And you base this on what, more "the people I know" facts?
Again, it's painful to have to keep repeating myself, but Teachers are not a special class of citizen. It's a job, they work it, and they face all (or should face all) the same challenges as the rest of us in teh working world. So save the complaining for the unemployed, since most of us worker bees already face these challenges every day ourselves, for less pay, less benefits and far less Union protection.
A paycheck, the benefits, and 2-4 months a year off.
I'm not saying teachers are a special class of citizen, I'm saying it's plain and simple that with no job security, far less people, especially good people, would go into teaching. You're going to get a master's degree to work a job that you'll lose to a starting teacher before you get to half of your max salary?

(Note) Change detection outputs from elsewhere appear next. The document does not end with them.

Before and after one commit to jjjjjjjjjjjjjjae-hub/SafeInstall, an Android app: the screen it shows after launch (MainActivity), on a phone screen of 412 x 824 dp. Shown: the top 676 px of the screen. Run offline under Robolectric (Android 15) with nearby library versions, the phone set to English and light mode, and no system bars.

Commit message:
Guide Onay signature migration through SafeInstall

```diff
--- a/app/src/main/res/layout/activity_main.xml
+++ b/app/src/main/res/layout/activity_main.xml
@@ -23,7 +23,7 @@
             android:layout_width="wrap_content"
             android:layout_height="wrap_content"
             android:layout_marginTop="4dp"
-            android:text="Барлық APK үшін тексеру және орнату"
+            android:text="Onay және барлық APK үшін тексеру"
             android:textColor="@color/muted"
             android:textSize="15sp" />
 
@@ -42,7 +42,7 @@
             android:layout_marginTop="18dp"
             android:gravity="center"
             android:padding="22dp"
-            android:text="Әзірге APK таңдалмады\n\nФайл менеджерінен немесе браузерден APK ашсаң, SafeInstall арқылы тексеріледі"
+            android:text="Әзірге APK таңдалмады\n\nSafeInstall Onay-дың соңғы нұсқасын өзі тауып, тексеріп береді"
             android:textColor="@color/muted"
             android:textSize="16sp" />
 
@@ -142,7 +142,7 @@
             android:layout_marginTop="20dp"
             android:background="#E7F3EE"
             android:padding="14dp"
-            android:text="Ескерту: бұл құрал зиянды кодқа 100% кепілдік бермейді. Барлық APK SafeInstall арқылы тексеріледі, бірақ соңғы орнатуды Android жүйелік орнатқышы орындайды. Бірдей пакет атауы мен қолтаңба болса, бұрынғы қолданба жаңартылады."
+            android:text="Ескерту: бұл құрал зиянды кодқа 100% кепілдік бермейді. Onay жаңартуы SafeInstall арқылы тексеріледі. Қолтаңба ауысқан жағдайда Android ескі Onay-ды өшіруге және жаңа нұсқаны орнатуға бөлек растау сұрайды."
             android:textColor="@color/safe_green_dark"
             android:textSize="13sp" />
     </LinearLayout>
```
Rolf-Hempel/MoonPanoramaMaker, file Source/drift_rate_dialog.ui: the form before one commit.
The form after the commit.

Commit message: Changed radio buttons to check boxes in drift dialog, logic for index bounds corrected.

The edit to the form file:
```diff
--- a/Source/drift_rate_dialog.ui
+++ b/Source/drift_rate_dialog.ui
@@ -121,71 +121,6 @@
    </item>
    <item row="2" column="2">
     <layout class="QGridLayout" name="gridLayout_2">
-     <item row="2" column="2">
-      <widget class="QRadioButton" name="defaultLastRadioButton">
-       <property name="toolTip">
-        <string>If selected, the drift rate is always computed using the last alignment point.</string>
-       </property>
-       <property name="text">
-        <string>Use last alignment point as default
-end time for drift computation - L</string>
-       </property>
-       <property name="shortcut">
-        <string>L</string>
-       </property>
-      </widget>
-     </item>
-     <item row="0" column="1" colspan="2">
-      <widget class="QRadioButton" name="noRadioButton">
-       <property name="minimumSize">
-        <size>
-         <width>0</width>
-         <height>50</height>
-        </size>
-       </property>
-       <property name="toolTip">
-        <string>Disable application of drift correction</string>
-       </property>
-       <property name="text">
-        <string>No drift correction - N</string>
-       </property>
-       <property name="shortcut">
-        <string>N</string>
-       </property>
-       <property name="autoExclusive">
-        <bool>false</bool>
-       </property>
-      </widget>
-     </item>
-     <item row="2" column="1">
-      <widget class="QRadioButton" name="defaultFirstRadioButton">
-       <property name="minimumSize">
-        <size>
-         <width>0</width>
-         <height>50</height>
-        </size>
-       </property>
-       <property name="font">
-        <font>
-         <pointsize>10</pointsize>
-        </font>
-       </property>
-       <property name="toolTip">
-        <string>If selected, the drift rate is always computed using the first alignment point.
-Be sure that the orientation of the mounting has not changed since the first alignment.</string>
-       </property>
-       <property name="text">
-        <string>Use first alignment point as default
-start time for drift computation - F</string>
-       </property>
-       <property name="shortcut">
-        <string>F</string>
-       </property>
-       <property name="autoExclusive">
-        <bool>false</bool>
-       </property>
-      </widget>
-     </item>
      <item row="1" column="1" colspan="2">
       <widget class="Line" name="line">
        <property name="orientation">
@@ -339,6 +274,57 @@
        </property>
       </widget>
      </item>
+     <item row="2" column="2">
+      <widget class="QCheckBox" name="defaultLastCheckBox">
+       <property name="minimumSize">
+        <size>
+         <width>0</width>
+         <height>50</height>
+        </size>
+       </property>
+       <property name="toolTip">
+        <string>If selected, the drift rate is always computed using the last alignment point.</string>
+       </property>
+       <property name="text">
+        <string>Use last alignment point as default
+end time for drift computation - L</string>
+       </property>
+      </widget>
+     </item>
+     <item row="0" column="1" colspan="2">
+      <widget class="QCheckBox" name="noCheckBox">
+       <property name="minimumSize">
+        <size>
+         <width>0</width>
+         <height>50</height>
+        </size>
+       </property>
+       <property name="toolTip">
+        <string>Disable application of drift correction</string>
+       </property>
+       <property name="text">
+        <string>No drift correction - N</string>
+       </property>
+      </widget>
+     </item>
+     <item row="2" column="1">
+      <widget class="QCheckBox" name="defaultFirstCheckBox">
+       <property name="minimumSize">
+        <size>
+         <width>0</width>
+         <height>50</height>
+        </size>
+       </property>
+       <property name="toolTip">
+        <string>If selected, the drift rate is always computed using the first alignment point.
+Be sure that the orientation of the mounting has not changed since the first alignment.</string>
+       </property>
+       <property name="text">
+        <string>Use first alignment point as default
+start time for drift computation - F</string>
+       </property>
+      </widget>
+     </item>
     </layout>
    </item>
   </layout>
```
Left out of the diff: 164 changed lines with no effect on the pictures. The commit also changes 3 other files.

Whats the "incentive" to work in any career? We all could face a 10 year career too if we're not good enough or if circumstances, technology and/or business trends change.
So why go into a career that you'd be almost certain to be let go even if you are better than good enough? Boggles my mind how you don't see that when you take away the ultimate measuring stick (what you add to the bottom line), and add continual budget crunches, there's very little chance that public education, especially in a city, could maintain any kind of reasonable quality at all without 'special' circumstances. I'm sure there are places where the power of the union is accused, and maybe even places where teachers are more highly paid than other available occupations, but I haven't seen it. My wife (a counselor, not a teacher, but same scale I believe) makes half of what I do, with a master's and 10+ years experience. Sure, she's off July and August, but when she's working, she never, ever has a 'close my door and be a slacker today' day. And several times a year she is dealing with life and death situations - sometimes with a teacher along side her.
Yeah, that's just 'case I know', I could just BS and say "78% of teachers in NYC..." but the truth is, it all files logic and reason as well. It would greatly surprise me if you can't see the difference between someone working in a for profit (or for gain) situation is different, and how good teachers would get cut on salary alone without protection, and how that would ultimately play out. That's why I question the value you place on public education.
If you're talking about changing how discipline etc.Is handled, I'm all for it. But I'm positive that eliminating any form of tenure would destroy the quality of NYC public education, even further than budget cuts already have.